Answer with a number only: how many lines of the entries below contain the word "pairs"?

# [INPUT]
========
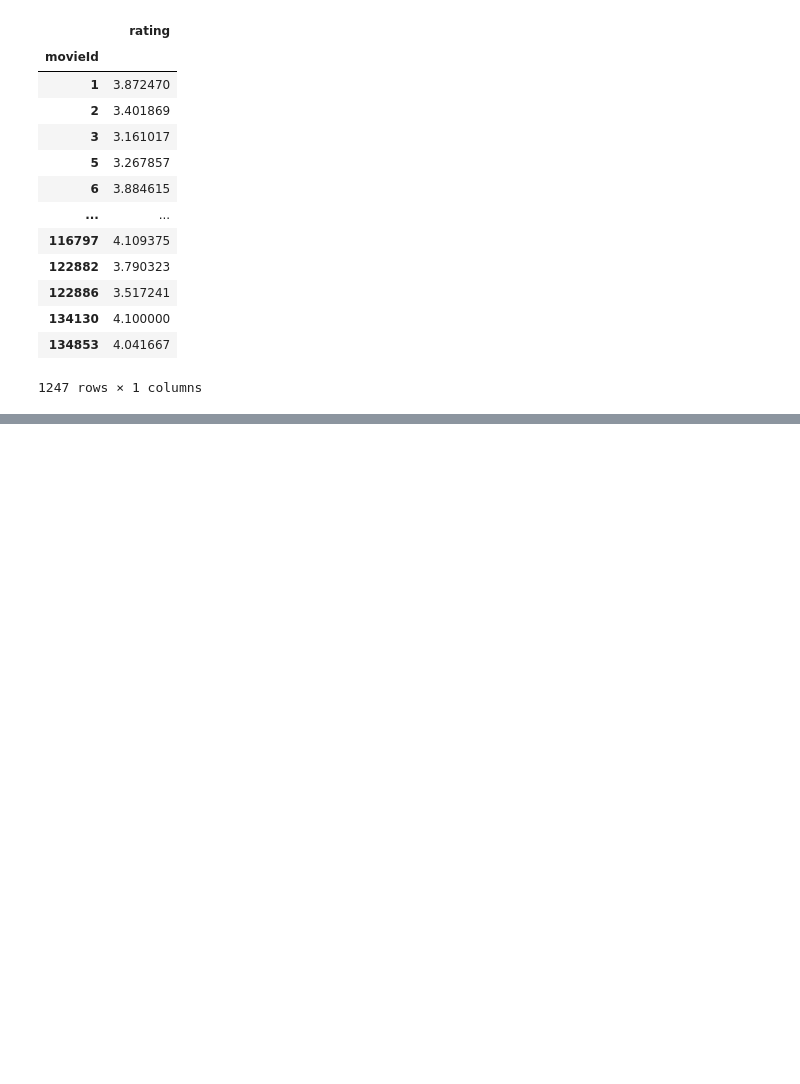
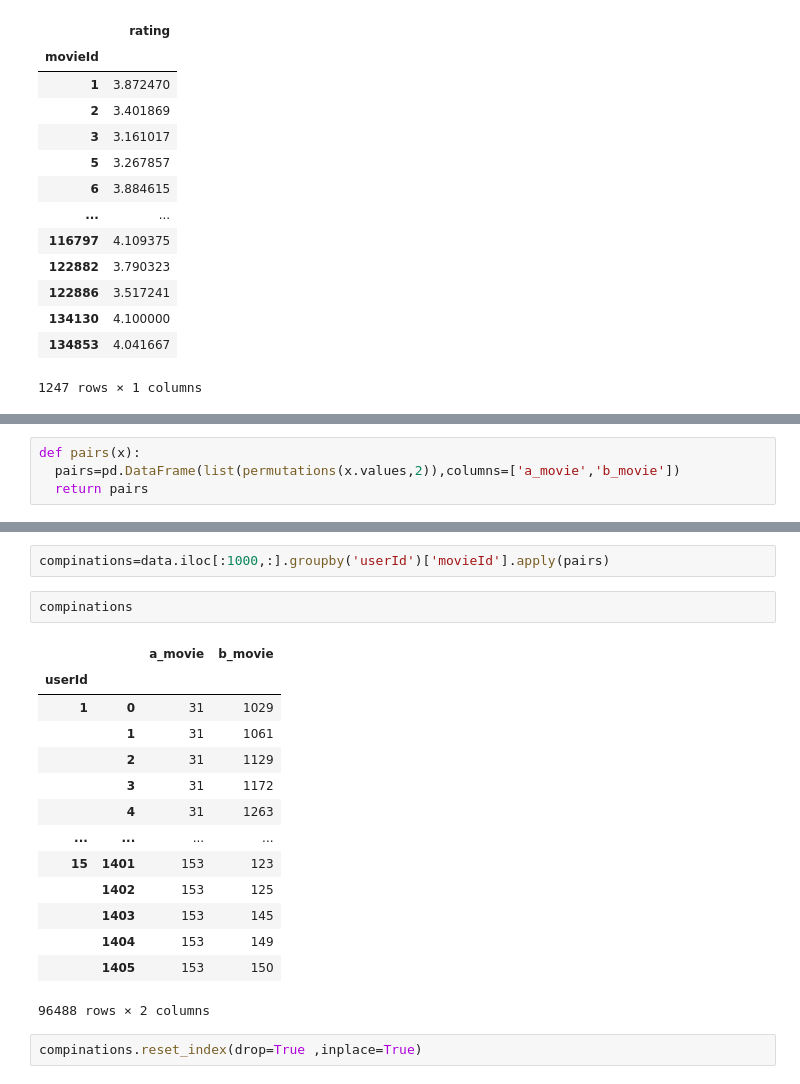
Before and after one commit to Belal-AI/Books-, a Jupyter notebook: Recommneder_systems.ipynb, the cells around one changed output, grey strips where cells are left out. Cells and saved outputs as stored; diff of their text form; blank space fills up the shorter version.

```diff
--- a/Recommneder_systems.ipynb
+++ b/Recommneder_systems.ipynb
@@ -89,0 +92,4 @@ most_populat_df[['movieId','rating']].groupby('movieId').mean()
+# %%
+def pairs(x):
+  pairs=pd.DataFrame(list(permutations(x.values,2)),columns=['a_movie','b_movie'])
+  return pairs
@@ -89,0 +112,21 @@ most_populat_df[['movieId','rating']].groupby('movieId').mean()
+# %%
+compinations=data.iloc[:1000,:].groupby('userId')['movieId'].apply(pairs)
+# %%
+compinations
+# %% [output]
+|  |  | a_movie | b_movie |
+| userId |  |  |  |
+| 1 | 0 | 31 | 1029 |
+|  | 1 | 31 | 1061 |
+|  | 2 | 31 | 1129 |
+|  | 3 | 31 | 1172 |
+|  | 4 | 31 | 1263 |
+| ... | ... | ... | ... |
+| 15 | 1401 | 153 | 123 |
+|  | 1402 | 153 | 125 |
+|  | 1403 | 153 | 145 |
+|  | 1404 | 153 | 149 |
+|  | 1405 | 153 | 150 |
+96488 rows × 2 columns
+# %%
+compinations.reset_index(drop=True ,inplace=True)
```
Also changed, not shown: parts of 9 cells of this notebook.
========
# [EXPECTED OUTPUT]
4